Records for the task:
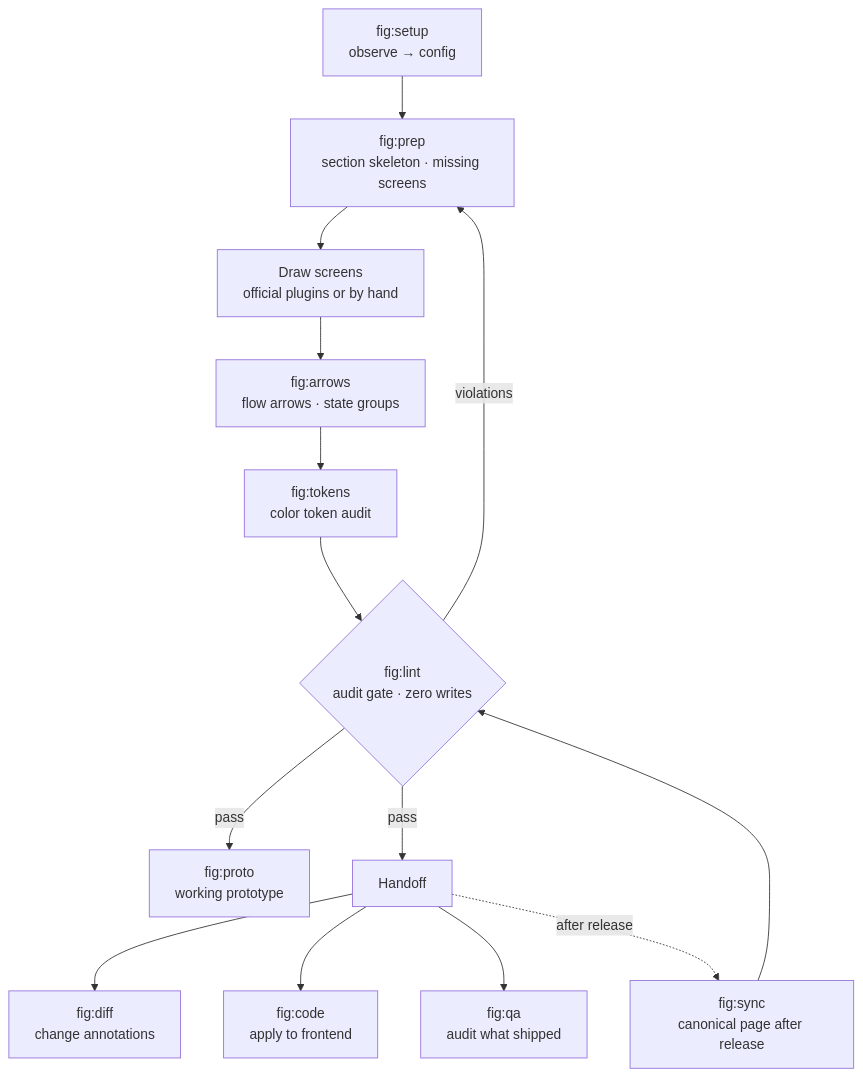
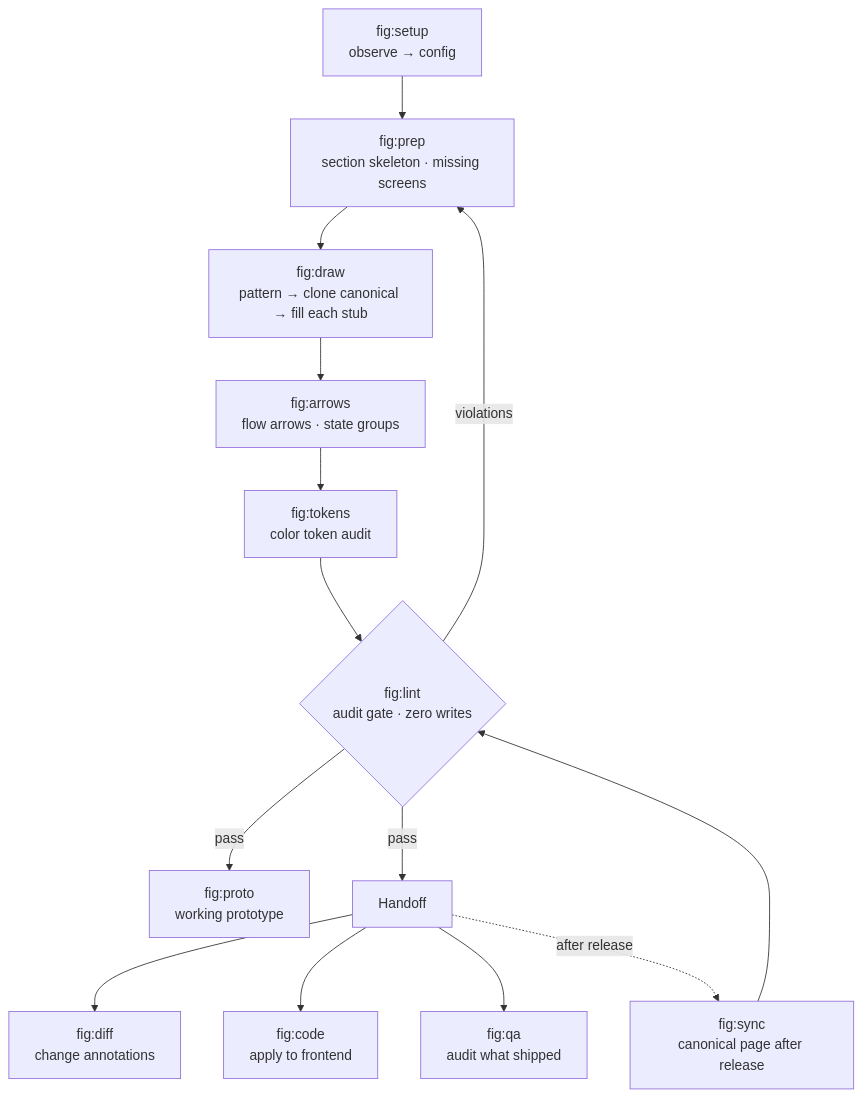
Before and after one commit to byjunyoung/claude-product-skills: the diagram in README.md, drawn with Mermaid. The commit also changed other lines of this file and 18 other files, not shown here.

First line of the commit message:
feat(fig): 화면을 그리는 스킬을 만들고, 배열 규칙을 패턴 페이지로 옮긴다

````diff
--- a/README.md
+++ b/README.md
@@ -306,25 +310,25 @@
 ```mermaid
 flowchart TD
     setup["fig:setup<br/>observe → config"]
     prep["fig:prep<br/>section skeleton · missing screens"]
-    draw["Draw screens<br/>official plugins or by hand"]
+    draw["fig:draw<br/>pattern → clone canonical → fill each stub"]
     arrows["fig:arrows<br/>flow arrows · state groups"]
     tokens["fig:tokens<br/>color token audit"]
     lint{"fig:lint<br/>audit gate · zero writes"}
     proto["fig:proto<br/>working prototype"]
     handoff["Handoff"]
     diff["fig:diff<br/>change annotations"]
     code["fig:code<br/>apply to frontend"]
     sync["fig:sync<br/>canonical page after release"]
     qa["fig:qa<br/>audit what shipped"]
 
     setup --> prep --> draw --> arrows --> tokens --> lint
     lint -- violations --> prep
     lint -- pass --> proto
     lint -- pass --> handoff
     handoff --> diff
     handoff --> code
     handoff --> qa
     handoff -. after release .-> sync
     sync --> lint
 ```
````
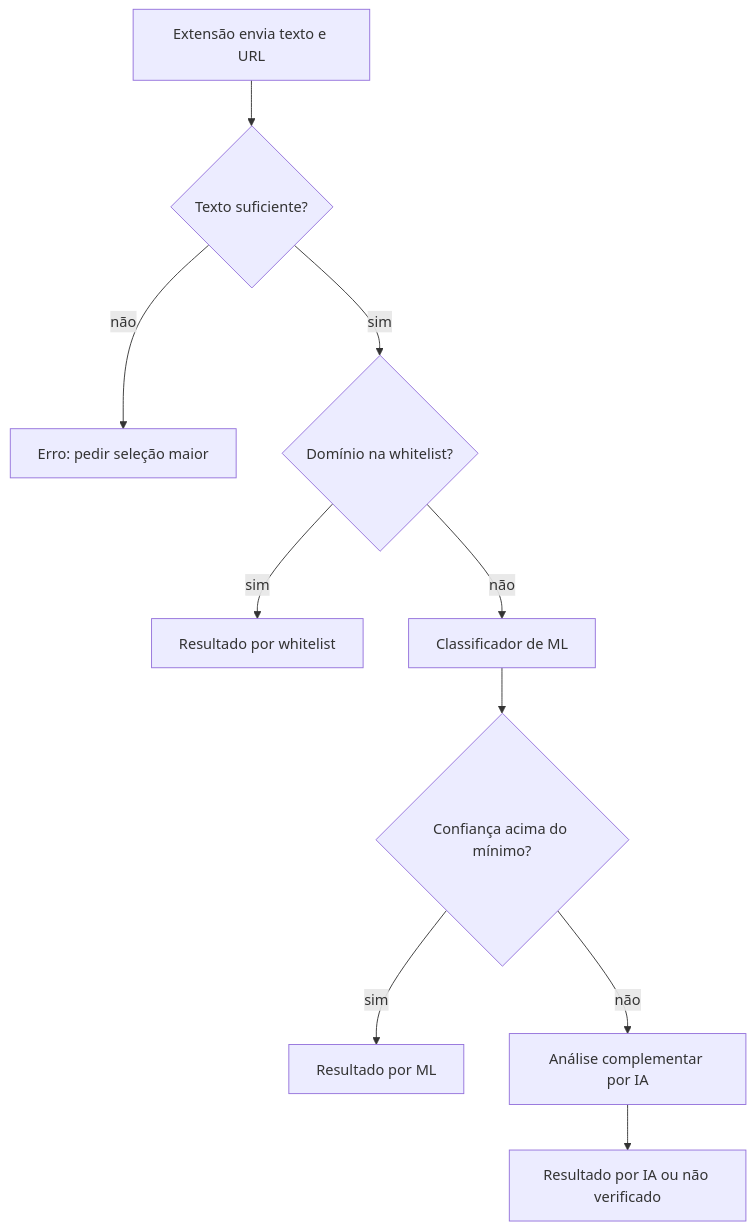
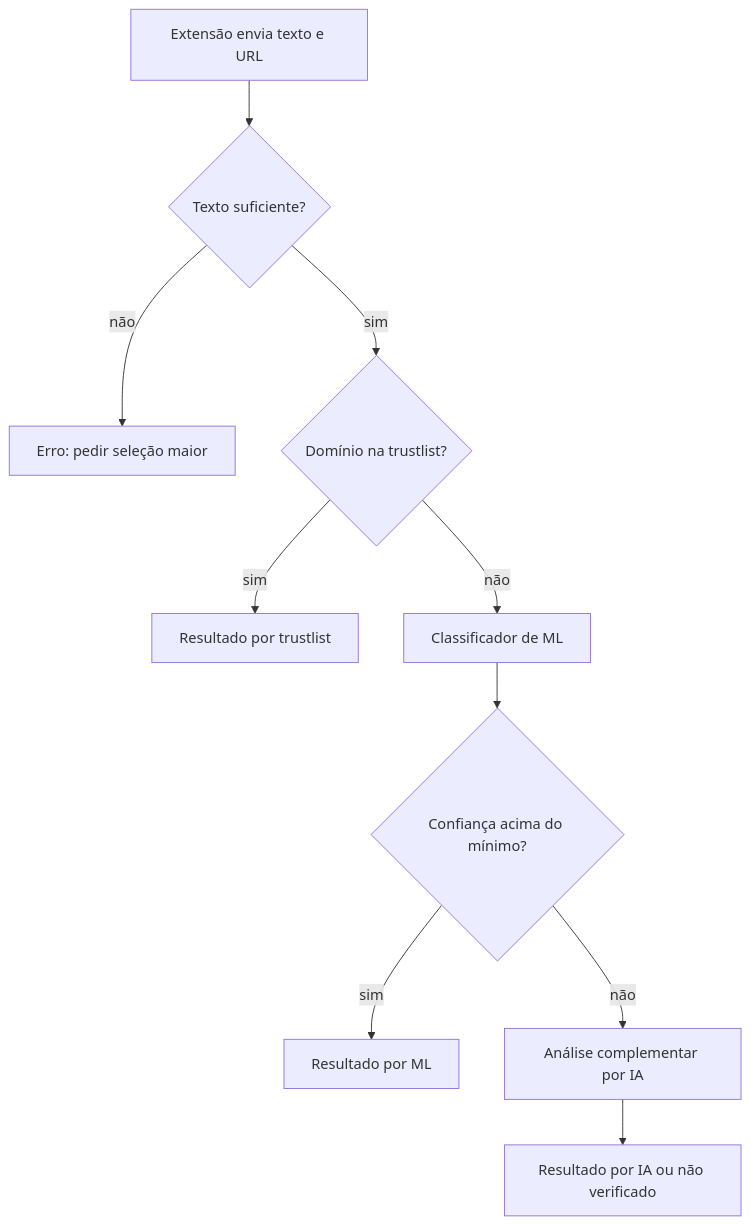
Before and after one commit to Withy-S/Fake_News_Residencia: the diagram in README.md, drawn with Mermaid.

Commit message:
substitui a nomenclatura de white list para trust list

````diff
--- a/README.md
+++ b/README.md
@@ -32,12 +32,12 @@
 ```mermaid
 flowchart TD
     A[Extensão envia texto e URL] --> B{Texto suficiente?}
     B -- não --> E1[Erro: pedir seleção maior]
-    B -- sim --> C{Domínio na whitelist?}
-    C -- sim --> R1[Resultado por whitelist]
+    B -- sim --> C{Domínio na trustlist?}
+    C -- sim --> R1[Resultado por  trustlist]
     C -- não --> D[Classificador de ML]
     D --> F{Confiança acima do mínimo?}
     F -- sim --> R2[Resultado por ML]
     F -- não --> G[Análise complementar por IA]
     G --> R3[Resultado por IA ou não verificado]
 ```
````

Assignment:
Exactly as they stand in the records above, print the lines from the one containing "C -- não --> D[Classificador de ML]" through the final line, inclusive.

Result for this exercise:
     C -- não --> D[Classificador de ML]
     D --> F{Confiança acima do mínimo?}
     F -- sim --> R2[Resultado por ML]
     F -- não --> G[Análise complementar por IA]
     G --> R3[Resultado por IA ou não verificado]
 ```
````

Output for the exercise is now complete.